• Required work: Among the entries, how many lines carry the string "succeeded"? Give the number and nothing else.

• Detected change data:
"""

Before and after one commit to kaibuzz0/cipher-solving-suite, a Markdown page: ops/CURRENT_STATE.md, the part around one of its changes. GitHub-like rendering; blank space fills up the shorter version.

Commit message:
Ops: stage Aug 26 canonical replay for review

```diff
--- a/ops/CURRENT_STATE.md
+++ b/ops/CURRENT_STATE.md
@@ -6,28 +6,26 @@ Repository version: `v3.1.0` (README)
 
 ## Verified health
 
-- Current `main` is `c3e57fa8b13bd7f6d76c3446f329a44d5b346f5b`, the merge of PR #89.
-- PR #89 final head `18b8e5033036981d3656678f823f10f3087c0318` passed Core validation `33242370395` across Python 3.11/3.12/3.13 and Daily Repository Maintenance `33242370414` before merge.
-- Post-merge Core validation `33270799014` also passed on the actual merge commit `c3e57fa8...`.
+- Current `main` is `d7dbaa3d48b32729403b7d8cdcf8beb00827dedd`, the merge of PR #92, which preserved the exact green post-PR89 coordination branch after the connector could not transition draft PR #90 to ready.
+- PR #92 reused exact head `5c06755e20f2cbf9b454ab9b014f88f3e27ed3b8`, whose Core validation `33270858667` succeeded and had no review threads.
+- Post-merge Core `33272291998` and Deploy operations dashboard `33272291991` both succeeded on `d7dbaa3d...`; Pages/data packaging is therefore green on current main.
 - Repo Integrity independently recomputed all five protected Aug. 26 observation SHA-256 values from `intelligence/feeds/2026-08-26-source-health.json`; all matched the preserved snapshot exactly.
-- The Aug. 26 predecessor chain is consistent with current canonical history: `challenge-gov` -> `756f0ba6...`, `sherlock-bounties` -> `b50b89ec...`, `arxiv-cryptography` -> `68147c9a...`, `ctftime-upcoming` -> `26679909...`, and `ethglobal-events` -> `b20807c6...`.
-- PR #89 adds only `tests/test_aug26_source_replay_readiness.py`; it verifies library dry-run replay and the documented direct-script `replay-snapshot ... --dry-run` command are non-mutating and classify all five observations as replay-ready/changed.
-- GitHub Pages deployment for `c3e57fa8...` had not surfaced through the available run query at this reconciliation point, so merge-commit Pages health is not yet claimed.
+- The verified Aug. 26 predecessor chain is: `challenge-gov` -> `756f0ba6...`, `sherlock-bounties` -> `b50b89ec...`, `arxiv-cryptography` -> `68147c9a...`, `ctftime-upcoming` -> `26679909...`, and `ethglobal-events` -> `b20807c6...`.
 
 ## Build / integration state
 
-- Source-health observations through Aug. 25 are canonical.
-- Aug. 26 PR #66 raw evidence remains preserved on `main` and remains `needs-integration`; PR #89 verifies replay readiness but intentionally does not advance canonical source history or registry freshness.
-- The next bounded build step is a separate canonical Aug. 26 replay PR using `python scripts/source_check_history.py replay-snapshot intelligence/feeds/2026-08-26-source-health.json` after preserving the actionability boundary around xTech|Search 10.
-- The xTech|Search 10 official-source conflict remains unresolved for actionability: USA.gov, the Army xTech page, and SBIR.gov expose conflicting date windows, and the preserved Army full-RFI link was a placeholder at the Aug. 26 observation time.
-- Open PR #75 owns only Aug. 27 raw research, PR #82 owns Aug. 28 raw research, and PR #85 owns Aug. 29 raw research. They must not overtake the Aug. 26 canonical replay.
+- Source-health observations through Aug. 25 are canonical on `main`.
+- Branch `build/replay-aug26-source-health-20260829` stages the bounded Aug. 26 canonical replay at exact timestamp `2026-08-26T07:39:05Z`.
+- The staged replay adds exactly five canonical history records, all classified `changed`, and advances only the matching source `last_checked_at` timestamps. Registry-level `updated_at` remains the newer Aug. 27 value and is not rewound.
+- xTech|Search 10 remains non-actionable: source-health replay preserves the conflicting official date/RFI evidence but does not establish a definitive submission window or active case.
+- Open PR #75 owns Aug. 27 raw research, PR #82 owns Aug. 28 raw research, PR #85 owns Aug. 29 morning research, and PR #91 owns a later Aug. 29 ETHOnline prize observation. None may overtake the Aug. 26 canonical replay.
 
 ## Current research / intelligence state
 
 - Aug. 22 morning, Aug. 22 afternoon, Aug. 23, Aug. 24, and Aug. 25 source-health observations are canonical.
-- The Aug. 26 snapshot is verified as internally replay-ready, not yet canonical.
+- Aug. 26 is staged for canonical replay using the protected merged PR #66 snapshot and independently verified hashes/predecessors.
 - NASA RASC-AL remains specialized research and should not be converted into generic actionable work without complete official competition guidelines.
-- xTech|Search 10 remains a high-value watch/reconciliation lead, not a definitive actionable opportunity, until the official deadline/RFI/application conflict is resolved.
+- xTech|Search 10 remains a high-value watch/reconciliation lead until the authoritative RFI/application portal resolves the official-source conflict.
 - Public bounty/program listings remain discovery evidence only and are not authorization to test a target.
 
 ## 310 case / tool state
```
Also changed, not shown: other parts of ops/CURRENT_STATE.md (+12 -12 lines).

"""

• Response area: 2